● **Work instruction**:
Only a number is wanted here: the count of lines in the entries below that include the word "TutorialUI".

● **Available data**:
______
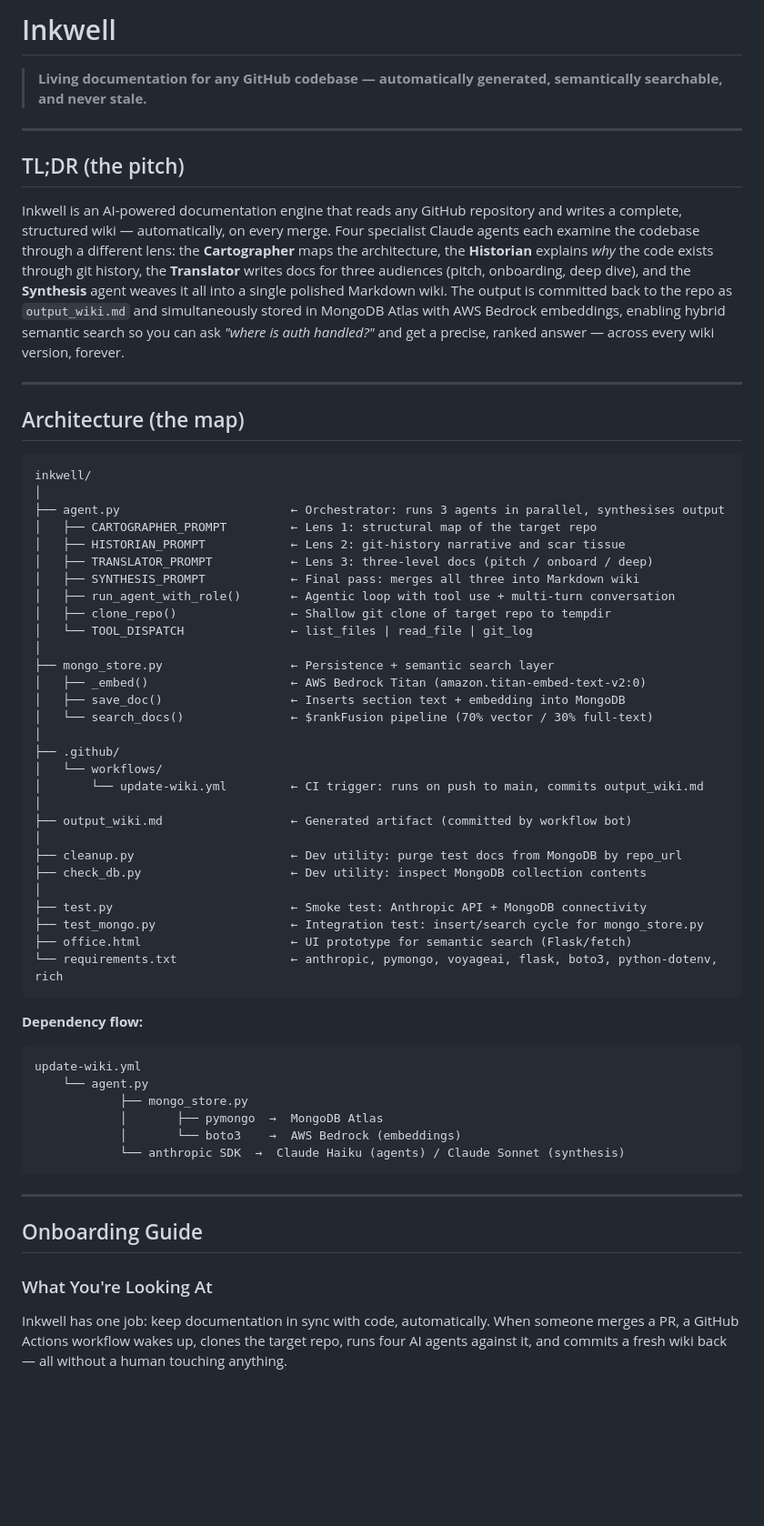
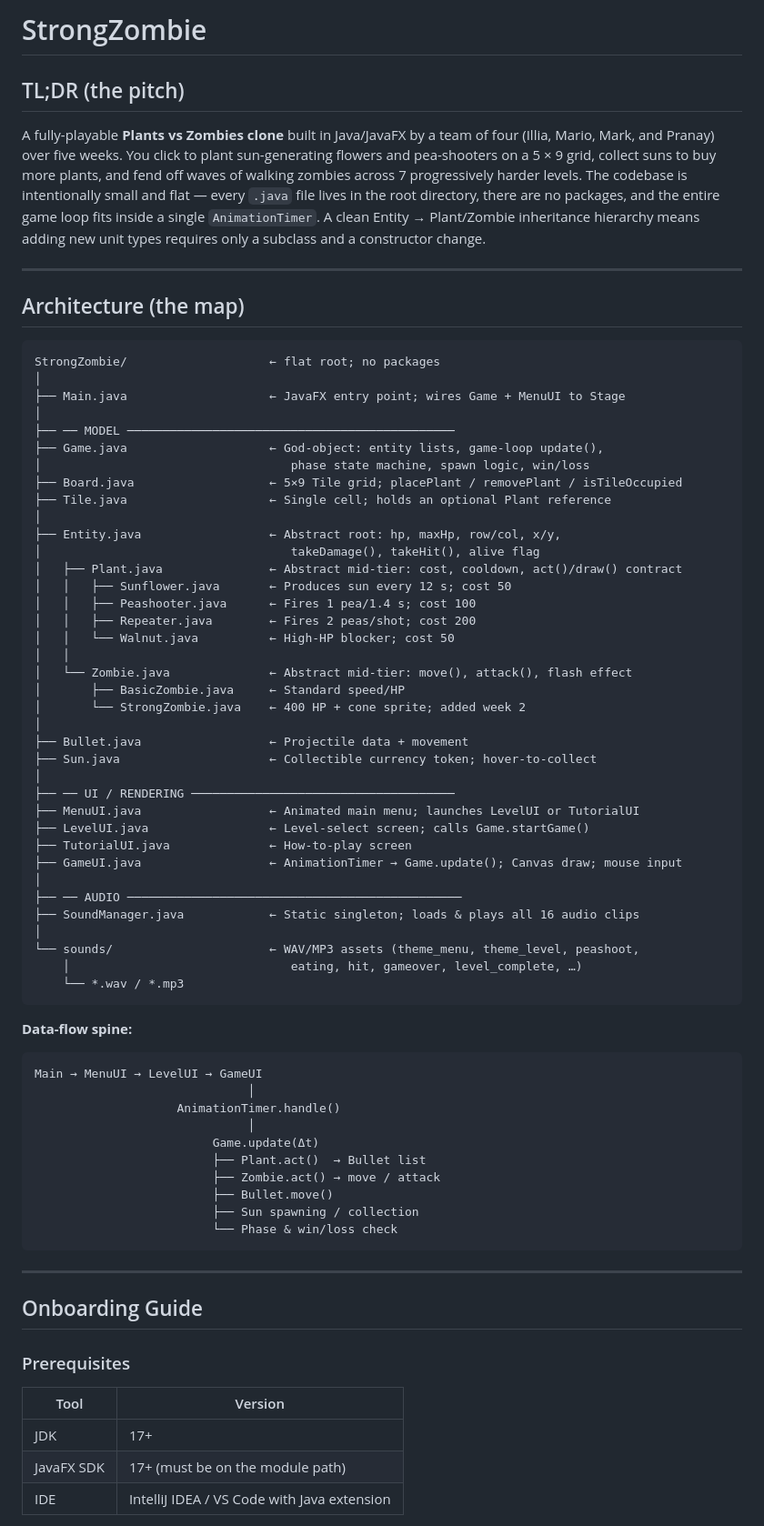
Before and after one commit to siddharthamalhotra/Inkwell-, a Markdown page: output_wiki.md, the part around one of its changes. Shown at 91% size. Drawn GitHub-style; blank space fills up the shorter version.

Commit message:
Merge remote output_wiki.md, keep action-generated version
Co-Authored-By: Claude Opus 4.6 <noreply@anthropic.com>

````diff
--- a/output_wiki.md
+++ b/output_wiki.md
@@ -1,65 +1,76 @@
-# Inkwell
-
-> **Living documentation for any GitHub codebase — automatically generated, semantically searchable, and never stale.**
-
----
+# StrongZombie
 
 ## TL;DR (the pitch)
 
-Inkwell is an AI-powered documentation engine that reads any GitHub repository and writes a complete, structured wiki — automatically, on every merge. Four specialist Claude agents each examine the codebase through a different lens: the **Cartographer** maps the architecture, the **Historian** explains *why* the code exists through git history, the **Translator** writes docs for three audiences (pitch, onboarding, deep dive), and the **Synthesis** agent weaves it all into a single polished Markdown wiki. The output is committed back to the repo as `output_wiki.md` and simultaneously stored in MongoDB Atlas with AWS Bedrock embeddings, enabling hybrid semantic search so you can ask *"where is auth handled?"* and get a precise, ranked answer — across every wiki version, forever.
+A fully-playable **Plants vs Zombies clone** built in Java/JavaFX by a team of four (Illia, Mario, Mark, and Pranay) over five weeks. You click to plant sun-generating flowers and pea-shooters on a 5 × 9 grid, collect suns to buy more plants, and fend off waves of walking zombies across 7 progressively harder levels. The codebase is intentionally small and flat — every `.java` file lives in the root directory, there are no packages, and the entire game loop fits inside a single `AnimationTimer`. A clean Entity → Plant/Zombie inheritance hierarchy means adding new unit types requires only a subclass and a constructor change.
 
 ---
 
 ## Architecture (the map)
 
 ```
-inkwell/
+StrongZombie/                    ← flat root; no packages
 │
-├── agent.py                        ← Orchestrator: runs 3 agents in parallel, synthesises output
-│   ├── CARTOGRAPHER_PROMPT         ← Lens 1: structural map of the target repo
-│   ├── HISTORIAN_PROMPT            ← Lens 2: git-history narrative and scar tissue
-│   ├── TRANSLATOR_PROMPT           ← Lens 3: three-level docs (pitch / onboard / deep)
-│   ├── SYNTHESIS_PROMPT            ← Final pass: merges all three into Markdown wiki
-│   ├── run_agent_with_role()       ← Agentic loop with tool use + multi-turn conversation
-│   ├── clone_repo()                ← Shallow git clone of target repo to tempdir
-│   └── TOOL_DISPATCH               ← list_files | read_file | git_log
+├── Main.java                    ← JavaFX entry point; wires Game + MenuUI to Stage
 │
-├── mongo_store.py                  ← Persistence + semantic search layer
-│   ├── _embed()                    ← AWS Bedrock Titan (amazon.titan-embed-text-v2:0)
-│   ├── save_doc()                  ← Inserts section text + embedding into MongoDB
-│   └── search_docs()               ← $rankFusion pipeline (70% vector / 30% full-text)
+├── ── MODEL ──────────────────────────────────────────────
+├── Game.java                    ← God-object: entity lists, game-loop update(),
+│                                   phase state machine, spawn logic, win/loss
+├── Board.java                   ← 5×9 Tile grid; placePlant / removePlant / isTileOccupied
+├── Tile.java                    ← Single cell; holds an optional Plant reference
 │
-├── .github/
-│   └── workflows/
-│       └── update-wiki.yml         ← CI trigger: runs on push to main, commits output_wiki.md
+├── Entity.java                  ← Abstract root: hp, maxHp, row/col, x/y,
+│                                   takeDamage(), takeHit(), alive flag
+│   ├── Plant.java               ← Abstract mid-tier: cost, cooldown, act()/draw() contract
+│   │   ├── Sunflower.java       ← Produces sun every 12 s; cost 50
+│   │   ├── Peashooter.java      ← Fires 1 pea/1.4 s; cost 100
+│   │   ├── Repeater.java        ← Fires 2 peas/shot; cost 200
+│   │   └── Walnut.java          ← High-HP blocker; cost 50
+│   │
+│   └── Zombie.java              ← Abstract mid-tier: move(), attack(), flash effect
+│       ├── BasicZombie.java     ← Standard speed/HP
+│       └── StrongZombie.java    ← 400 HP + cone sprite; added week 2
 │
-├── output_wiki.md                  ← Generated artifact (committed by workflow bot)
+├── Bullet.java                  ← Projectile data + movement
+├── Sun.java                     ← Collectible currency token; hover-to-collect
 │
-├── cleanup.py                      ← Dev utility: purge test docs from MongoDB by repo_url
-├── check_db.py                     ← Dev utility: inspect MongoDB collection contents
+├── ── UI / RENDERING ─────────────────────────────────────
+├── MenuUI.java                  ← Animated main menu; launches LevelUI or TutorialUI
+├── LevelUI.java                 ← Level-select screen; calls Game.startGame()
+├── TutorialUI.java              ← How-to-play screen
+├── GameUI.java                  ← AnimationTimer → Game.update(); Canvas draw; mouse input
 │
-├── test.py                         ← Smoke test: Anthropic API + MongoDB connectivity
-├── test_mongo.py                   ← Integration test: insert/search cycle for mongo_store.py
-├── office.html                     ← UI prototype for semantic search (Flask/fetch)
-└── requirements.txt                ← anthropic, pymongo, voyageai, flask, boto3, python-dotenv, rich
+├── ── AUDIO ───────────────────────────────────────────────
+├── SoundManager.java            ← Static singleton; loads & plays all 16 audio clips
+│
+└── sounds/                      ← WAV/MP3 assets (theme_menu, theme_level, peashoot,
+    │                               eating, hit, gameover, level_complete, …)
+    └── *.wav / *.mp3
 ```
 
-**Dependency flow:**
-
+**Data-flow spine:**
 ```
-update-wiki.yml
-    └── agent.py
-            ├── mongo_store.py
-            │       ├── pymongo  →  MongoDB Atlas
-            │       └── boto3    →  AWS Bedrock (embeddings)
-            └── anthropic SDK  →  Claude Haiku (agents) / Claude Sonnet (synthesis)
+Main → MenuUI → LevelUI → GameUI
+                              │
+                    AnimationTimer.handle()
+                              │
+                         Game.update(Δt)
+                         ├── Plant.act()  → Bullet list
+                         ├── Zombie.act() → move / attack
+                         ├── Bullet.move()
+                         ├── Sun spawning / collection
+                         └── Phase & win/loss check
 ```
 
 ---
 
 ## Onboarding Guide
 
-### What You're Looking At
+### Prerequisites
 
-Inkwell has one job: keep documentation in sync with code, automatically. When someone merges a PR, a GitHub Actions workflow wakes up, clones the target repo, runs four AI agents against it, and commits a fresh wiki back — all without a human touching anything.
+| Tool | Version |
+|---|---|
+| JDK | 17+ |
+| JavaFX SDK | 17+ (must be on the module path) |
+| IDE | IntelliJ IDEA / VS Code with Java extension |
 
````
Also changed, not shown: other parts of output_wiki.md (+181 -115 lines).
______
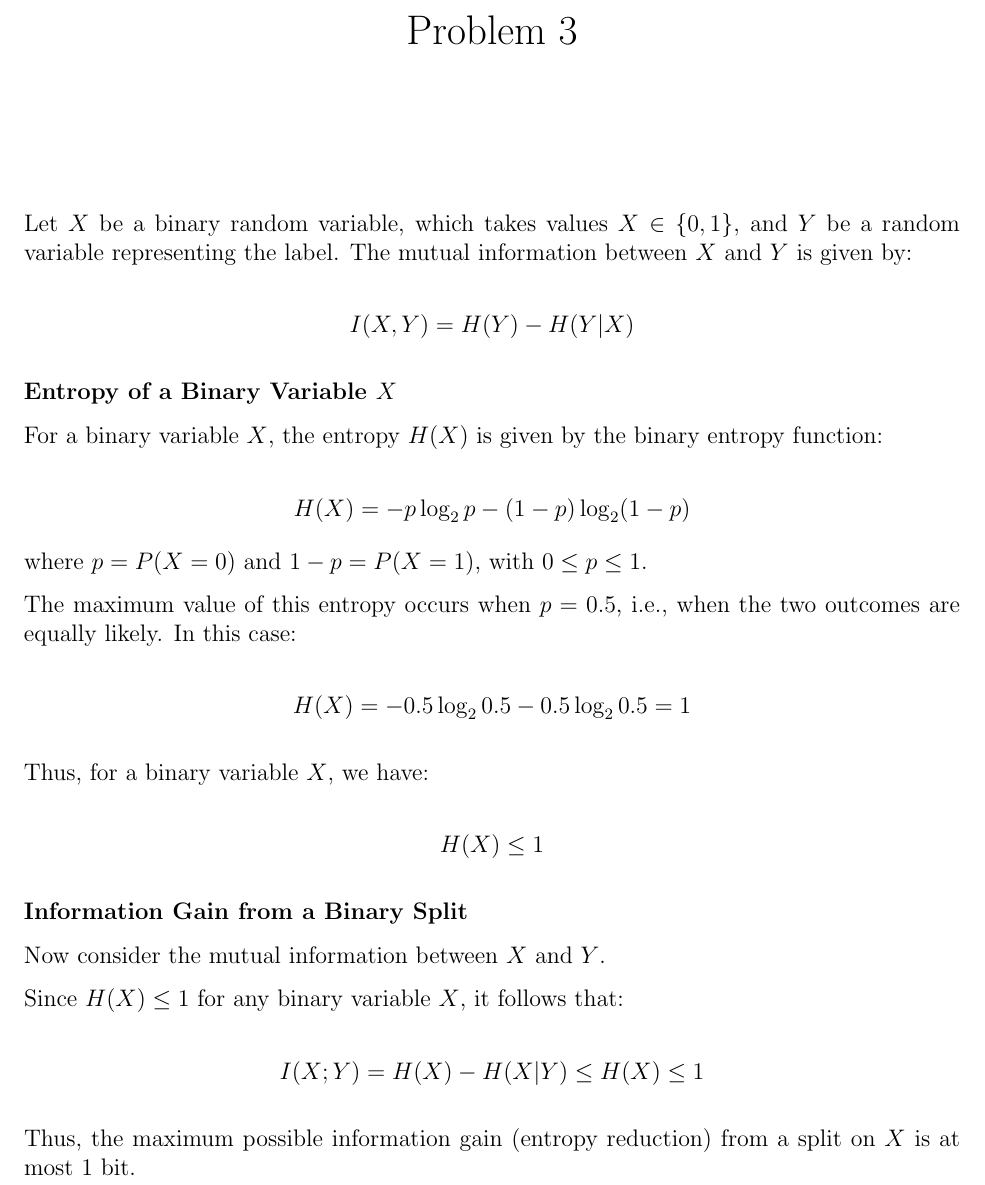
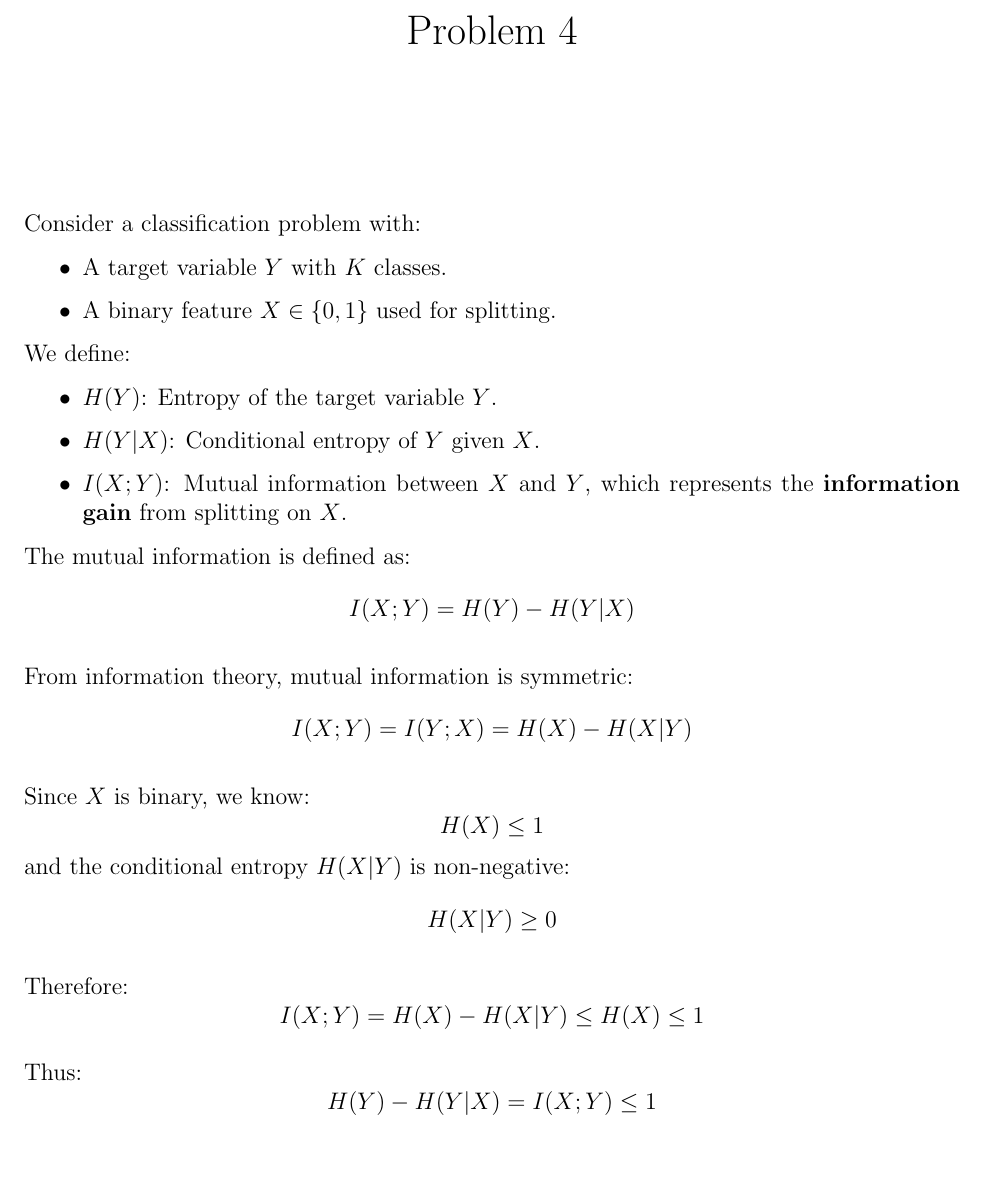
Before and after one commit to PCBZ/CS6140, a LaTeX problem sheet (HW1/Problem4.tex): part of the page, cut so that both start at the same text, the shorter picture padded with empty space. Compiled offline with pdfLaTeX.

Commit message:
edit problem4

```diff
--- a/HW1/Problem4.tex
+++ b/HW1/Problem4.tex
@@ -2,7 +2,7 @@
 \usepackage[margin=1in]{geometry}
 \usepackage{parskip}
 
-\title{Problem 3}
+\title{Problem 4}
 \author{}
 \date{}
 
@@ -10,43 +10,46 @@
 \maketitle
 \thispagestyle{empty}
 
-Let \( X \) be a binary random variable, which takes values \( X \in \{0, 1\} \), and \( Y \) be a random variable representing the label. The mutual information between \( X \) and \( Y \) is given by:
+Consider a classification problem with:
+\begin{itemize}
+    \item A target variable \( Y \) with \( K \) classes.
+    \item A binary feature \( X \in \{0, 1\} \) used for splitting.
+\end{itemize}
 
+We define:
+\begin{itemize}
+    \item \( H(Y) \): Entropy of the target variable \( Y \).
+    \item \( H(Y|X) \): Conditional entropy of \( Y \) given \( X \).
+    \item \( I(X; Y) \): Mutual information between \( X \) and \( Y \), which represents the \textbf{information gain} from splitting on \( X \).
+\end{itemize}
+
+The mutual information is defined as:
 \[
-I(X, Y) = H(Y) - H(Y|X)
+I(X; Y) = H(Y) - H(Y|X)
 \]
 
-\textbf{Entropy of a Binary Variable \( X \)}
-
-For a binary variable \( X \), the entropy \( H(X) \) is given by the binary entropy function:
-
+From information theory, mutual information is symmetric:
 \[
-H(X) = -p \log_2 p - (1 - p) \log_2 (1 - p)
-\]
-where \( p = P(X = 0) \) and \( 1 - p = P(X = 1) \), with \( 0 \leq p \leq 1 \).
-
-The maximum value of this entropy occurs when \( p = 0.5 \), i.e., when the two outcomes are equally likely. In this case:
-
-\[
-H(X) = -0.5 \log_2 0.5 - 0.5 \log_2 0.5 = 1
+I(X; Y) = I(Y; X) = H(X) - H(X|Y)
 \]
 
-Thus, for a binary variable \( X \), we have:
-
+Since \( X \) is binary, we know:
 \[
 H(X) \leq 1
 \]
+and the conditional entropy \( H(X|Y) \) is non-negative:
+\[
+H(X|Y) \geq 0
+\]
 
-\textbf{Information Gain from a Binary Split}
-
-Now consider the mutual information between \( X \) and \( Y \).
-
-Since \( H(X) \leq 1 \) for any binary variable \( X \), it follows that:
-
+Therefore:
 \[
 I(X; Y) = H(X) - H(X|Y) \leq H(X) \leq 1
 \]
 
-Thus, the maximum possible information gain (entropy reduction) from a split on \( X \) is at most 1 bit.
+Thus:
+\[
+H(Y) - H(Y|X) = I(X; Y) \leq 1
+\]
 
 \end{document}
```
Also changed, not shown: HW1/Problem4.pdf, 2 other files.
______
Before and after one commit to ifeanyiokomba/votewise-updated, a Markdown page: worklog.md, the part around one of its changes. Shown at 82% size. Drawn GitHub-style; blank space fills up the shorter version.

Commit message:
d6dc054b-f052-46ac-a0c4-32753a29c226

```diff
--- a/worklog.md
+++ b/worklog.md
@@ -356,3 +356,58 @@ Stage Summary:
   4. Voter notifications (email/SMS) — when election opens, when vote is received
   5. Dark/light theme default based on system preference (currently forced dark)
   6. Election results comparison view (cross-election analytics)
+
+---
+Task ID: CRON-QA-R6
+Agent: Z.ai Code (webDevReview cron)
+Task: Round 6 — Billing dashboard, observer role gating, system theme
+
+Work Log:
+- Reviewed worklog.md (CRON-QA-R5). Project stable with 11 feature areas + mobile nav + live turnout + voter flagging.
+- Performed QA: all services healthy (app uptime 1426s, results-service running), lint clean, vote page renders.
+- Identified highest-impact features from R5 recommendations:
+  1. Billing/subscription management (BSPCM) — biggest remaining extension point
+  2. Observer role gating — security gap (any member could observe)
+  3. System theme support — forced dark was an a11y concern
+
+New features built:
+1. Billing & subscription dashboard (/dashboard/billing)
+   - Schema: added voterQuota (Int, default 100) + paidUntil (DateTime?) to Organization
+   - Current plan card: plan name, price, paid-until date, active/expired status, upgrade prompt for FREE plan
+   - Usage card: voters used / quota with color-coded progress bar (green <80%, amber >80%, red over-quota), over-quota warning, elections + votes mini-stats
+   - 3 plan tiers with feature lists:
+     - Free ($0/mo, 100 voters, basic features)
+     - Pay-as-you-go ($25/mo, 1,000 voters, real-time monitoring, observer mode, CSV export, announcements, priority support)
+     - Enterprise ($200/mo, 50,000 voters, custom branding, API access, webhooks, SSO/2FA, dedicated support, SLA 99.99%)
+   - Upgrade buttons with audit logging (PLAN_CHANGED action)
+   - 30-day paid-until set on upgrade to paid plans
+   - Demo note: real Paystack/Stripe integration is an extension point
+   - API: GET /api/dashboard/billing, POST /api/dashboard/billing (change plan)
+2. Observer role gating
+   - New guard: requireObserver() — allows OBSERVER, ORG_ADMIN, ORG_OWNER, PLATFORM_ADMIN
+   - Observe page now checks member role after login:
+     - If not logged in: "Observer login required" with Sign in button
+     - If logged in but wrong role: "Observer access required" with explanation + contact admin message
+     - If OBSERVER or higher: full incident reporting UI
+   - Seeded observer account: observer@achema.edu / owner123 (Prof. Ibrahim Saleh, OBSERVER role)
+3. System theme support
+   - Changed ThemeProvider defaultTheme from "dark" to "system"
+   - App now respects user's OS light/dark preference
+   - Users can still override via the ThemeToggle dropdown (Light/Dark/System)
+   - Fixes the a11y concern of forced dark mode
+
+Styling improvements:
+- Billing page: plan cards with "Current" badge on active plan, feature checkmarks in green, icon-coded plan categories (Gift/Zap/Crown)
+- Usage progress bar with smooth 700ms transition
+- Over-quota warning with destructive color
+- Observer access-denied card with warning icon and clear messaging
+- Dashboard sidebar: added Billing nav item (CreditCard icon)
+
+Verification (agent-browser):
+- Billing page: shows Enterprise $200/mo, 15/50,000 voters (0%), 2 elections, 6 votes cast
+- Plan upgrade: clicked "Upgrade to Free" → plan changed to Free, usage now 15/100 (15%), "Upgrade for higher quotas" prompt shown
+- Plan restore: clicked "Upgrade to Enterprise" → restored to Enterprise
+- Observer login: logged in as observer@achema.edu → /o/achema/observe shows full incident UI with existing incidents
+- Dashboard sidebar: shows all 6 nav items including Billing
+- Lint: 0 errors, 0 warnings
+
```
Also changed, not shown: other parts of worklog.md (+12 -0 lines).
______
● **Problem solution**:
2